> [WHAT YOU ARE ASKED TO DO]:
Out of the records below, copy all lines in which the word "with" occurs.

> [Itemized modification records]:

────────────────────────────────────────

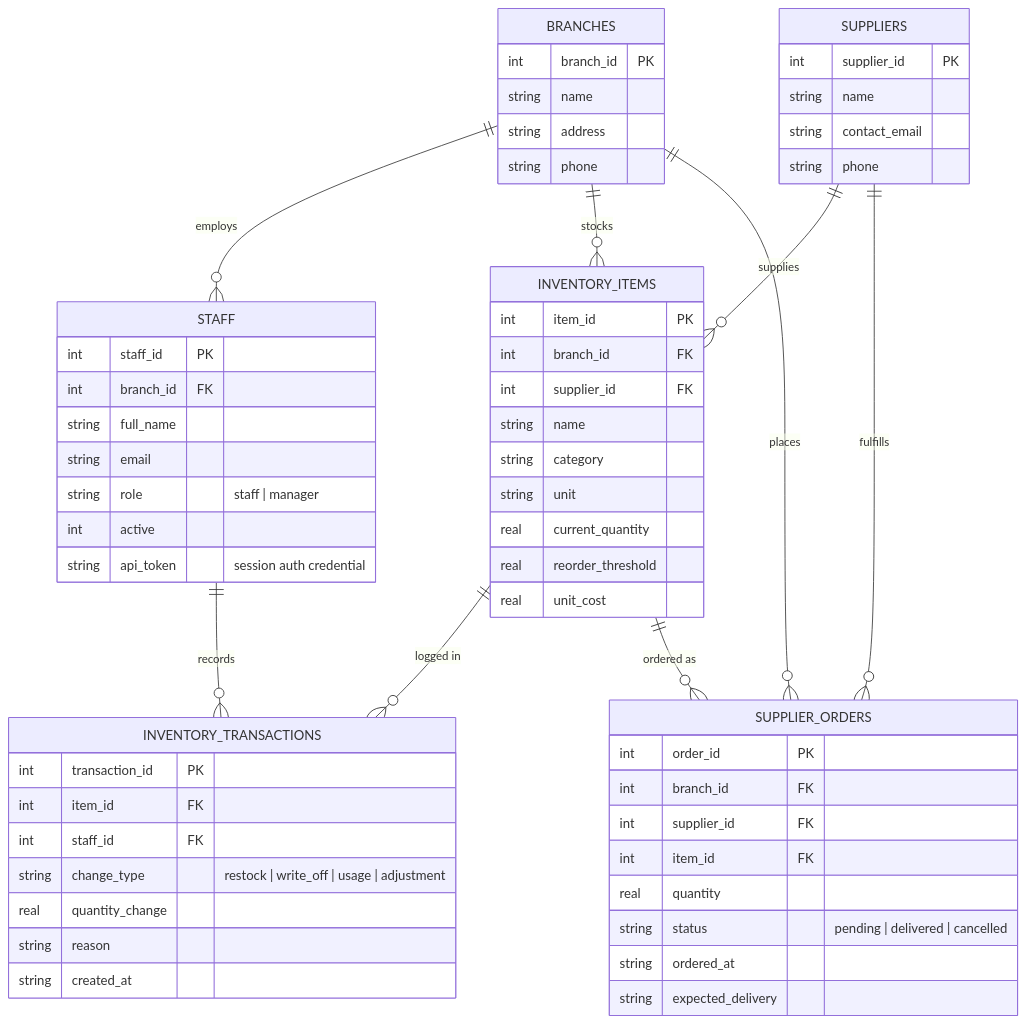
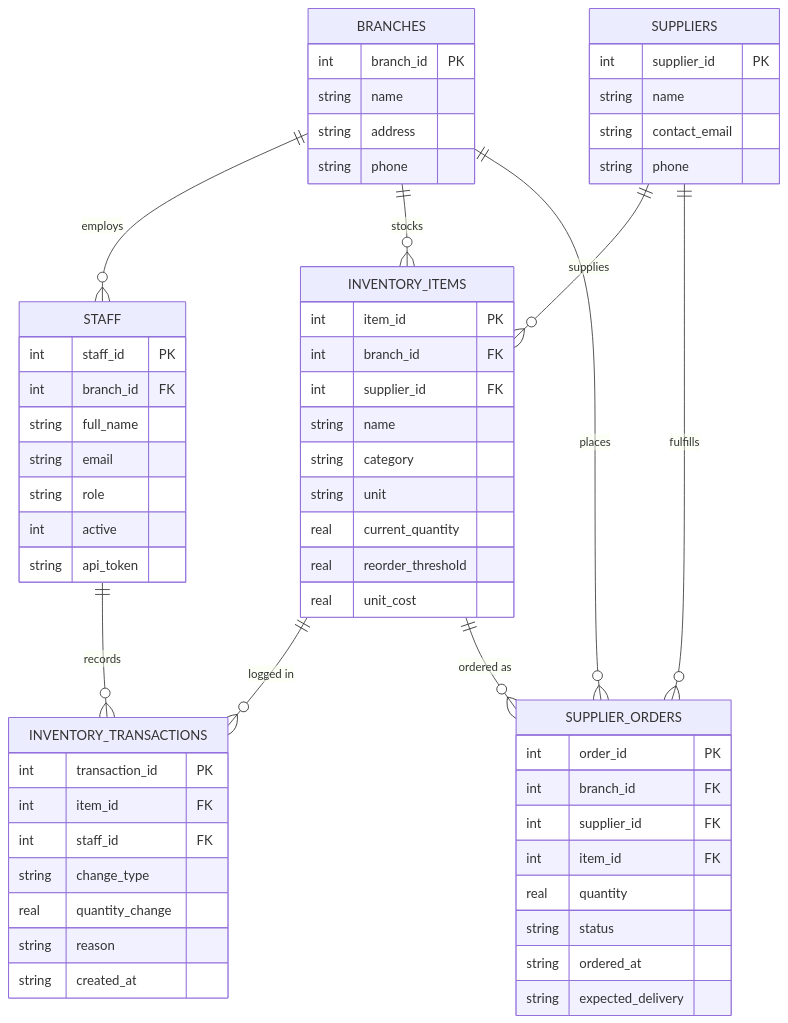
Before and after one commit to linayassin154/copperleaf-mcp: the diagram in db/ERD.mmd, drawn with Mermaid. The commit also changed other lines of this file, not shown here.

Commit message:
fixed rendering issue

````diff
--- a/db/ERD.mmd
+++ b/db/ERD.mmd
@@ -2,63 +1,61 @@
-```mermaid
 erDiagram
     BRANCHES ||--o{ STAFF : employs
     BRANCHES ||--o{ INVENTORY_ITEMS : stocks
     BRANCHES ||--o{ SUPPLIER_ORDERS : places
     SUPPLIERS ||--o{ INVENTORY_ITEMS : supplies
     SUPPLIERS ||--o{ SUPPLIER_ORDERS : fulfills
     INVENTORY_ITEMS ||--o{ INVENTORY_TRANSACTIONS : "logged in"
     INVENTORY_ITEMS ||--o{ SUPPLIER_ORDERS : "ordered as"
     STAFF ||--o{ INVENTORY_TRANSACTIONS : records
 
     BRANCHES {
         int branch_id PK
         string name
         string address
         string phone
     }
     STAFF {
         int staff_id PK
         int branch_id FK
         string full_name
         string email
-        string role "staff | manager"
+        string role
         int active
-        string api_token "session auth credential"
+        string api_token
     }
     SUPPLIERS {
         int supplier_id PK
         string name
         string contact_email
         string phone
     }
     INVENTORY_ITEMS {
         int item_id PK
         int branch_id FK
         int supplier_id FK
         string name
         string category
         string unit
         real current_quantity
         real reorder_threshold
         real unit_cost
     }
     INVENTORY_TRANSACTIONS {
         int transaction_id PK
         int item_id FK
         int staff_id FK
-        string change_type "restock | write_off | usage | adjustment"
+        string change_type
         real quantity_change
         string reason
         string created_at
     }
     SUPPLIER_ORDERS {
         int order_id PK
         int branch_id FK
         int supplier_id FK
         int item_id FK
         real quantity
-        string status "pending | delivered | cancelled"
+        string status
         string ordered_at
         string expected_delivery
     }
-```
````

────────────────────────────────────────

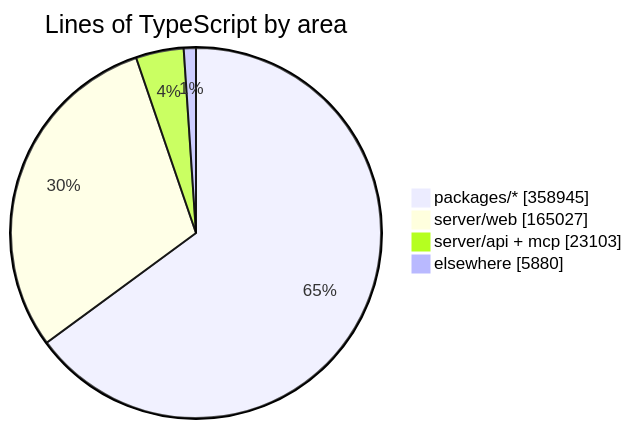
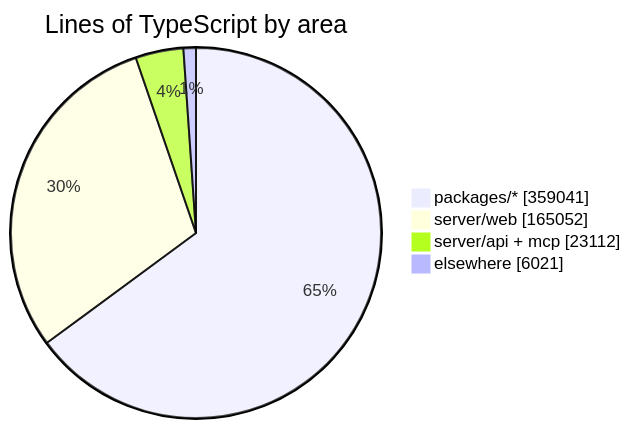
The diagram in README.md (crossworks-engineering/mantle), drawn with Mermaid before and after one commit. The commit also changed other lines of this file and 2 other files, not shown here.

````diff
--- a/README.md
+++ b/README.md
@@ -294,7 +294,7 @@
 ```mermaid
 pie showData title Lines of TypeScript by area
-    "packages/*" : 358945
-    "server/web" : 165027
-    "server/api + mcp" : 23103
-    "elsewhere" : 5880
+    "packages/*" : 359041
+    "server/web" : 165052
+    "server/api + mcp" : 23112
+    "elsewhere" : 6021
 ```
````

────────────────────────────────────────

> [EXERCISE OUTPUT]:
Before and after one commit to linayassin154/copperleaf-mcp: the diagram in db/ERD.mmd, drawn with Mermaid. The commit also changed other lines of this file, not shown here.
The diagram in README.md (crossworks-engineering/mantle), drawn with Mermaid before and after one commit. The commit also changed other lines of this file and 2 other files, not shown here.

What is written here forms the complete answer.